比如，我們在越南建立了 Uber 摩托車，因為它是全世界擁有摩托車密度最高的國家之一。所以我們不能只提供一種服務。像是有些國家不使用信用卡，他們多半用現金付費，所以妳得調整營運模式去符合當地環境。因此，妳需要深入了解當地的政治結構、法律規範與當地文化。在美國，我們已經知道有很多交通法規是在 1930-1940 年代間撰寫而成的，但那期間的美國和現在已經不一樣。後來，美國發生政治動亂，我們都知道少數族群被不合理的逮捕。因此，我們覺得要有非暴力的信念與無犯罪紀錄才能夠勝任 Uber 的司機。我們開始與越來越多人談合作，也開始實踐基本的正義議題，尤其是這種簡單的營運模式。當有對特定族群限制的駕照許可令時，對我們來說就是一個很大的正義議題，我們就會想辦法去宣導並為這些非多數族群的人創造機會，還給他們所該擁有的權力。
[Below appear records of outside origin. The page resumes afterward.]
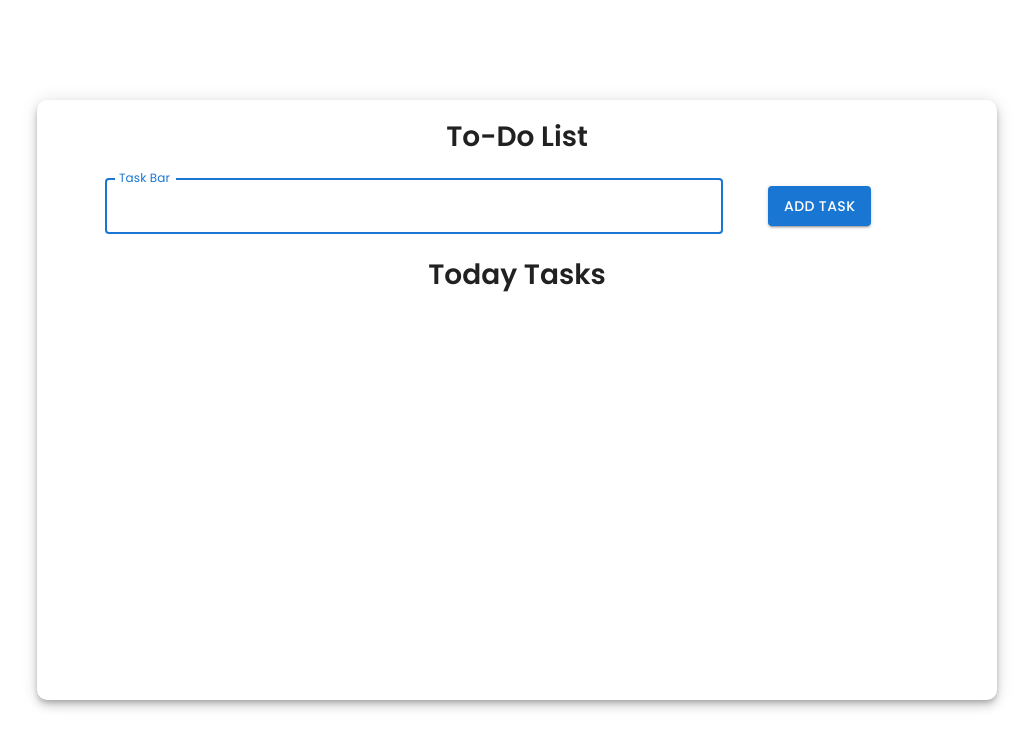
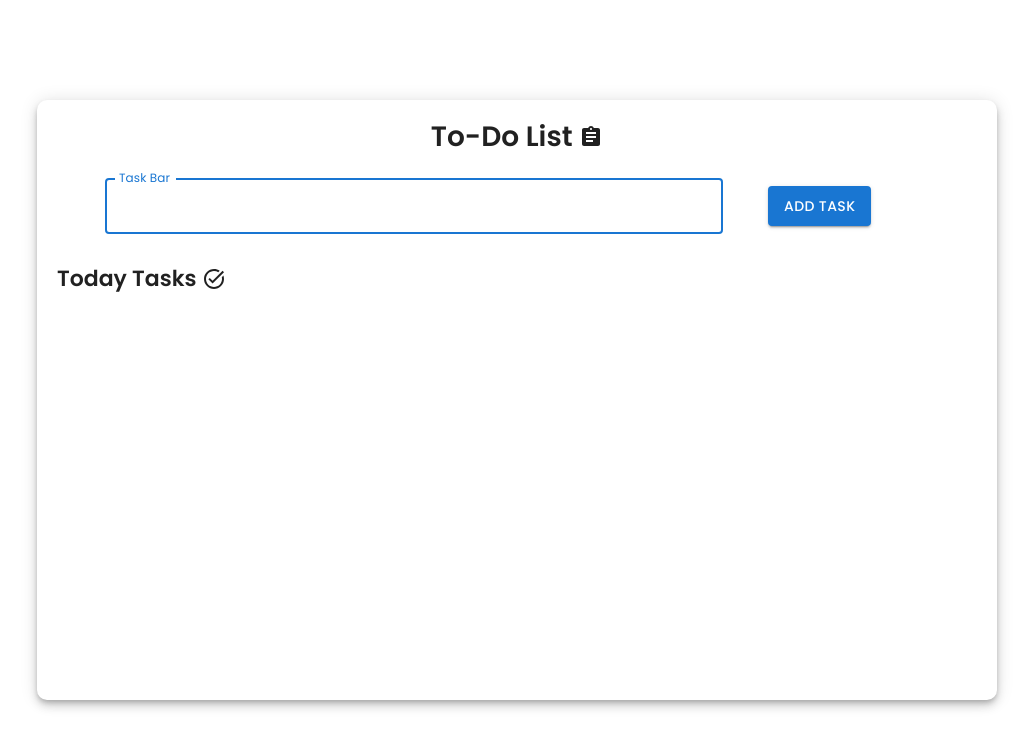
Before and after one commit to AshanSandeep06/Todo-List-React, a React (Create React App) app: page / in a window 1280 px wide. Shown: the top 748 px of the page, without its empty margins (123-1156 px from the left). Built offline with nearby package versions, Linux system fonts and the light colour scheme.

Commit message:
Content Updated in App.tsx file

```diff
--- a/src/App.tsx
+++ b/src/App.tsx
@@ -2,6 +2,8 @@ import React from "react";
 import logo from "./logo.svg";
 import "./App.css";
 import { Button, Paper, TextField } from "@mui/material";
+import AssignmentIcon from "@mui/icons-material/Assignment";
+import TaskAltIcon from "@mui/icons-material/TaskAlt";
 
 export default function App() {
   return (
@@ -9,7 +11,9 @@ export default function App() {
       <Paper id="taskListContainer" className="w-3/4 h-3/4" elevation={6}>
         <form className="flex items-center flex-col px-5 py-4 gap-5">
           <div className="text-[28px] font-semibold">
-            <h1>To-Do List</h1>
+            <h1>
+              To-Do List <AssignmentIcon className="mb-[2px]" />
+            </h1>
           </div>
 
           <div className="flex w-full gap-[45px] px-12">
@@ -37,8 +41,10 @@ export default function App() {
             </div>
           </div>
 
-          <div className="text-[28px] font-semibold">
-            <h1>Today Tasks</h1>
+          <div className="text-[22px] font-semibold self-start mt-2">
+            <h1>
+              Today Tasks <TaskAltIcon className="mb-[2px]" />
+            </h1>
           </div>
         </form>
       </Paper>
```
這對我來說，這就是我人生想一直做的事情。
對！這對我來說是個非常棒的一份工作，我也從一些地方看到改變。對家庭來說，主要的費用當然是家中花費，第二大的花費就是交通費用了，所以透過利用安全性、可靠性、便利性、價格優惠，你真的能夠見到社會快速得改變，進入交通不便利的領域和車輛部會行駛的地方。在新加坡的公共運輸就是非常優秀的，有 30% 的駕駛開到距離地鐵出口步道 200 米的位置，所以妳能夠見到我們嘗試去整合一座城市，讓人們更能緊密地生活、更簡單地到以往不方便到達的地方旅行，在其中取得完美的均衡，這也是為什麼我們總是對這件事情這麼地充滿熱情。
對於非相關領域出身的人而言，甚至他們沒去過 DC 也沒有學過公共政策等等，但想往這方面發展。有沒有什麼方法能夠讓人才可以發展與培養相關能力呢？
想問兩個問題：第一是妳認為什麼樣的人格特質適合在 Uber 工作呢？第二個問題是，在 Uber 是否有其他特別或有趣的職位？
我不認為我們一定要某些特定人格特質的人，我們要找的是具多樣化的人。團隊裡最重要的是每個人都有不同的優點以彌補各自的缺點，這能讓整個團隊變得更加強大，因此我們所找的人是觸及各領域的。以我們團隊為例，我們有一位重要而且辛苦的資料分析人才來強化我們的數據和決策。我覺得自己永遠不可能從事那樣的角色，但他們對於解決問題絕對是重要的，他們花了大量時間和了解對 Uber 感興趣的族群跟政黨的運作，這樣的結合才是更強的團隊。所以我們要找的是具有不同優勢的人才，當然他們也要樂意再 Uber 才行。在 Uber ，完成事情並且專注在取得有價值的結果時，我們稱為 hustle，妳也能找到非常多公司是這樣的。
我們有一些真的挺有趣的工作，像是在我們團隊裡有雇用一位交通安全跟道路安全的專家。Uber 做了很多事，像是使用手機科技去偵測你把手機拿在手上或是放在車裡，這樣的科技能確保周圍每個人的安全。又或是，當妳超過限定車速，我們會用手機偵測刺耳的剎車聲，這需要擁有道路安全的學歷背景的人才。資料科學研究者在團隊裡也是不可或缺的，他們掌握了 Uber 在城市裡的造成的經濟分析。
目前科技業還是以男性主導的領域，因為大部分的工程領域還是男性居多。像 Uber 及其他公司都想嘗試改變這件事，它們鼓勵非常多女生去計算科學還有工程學。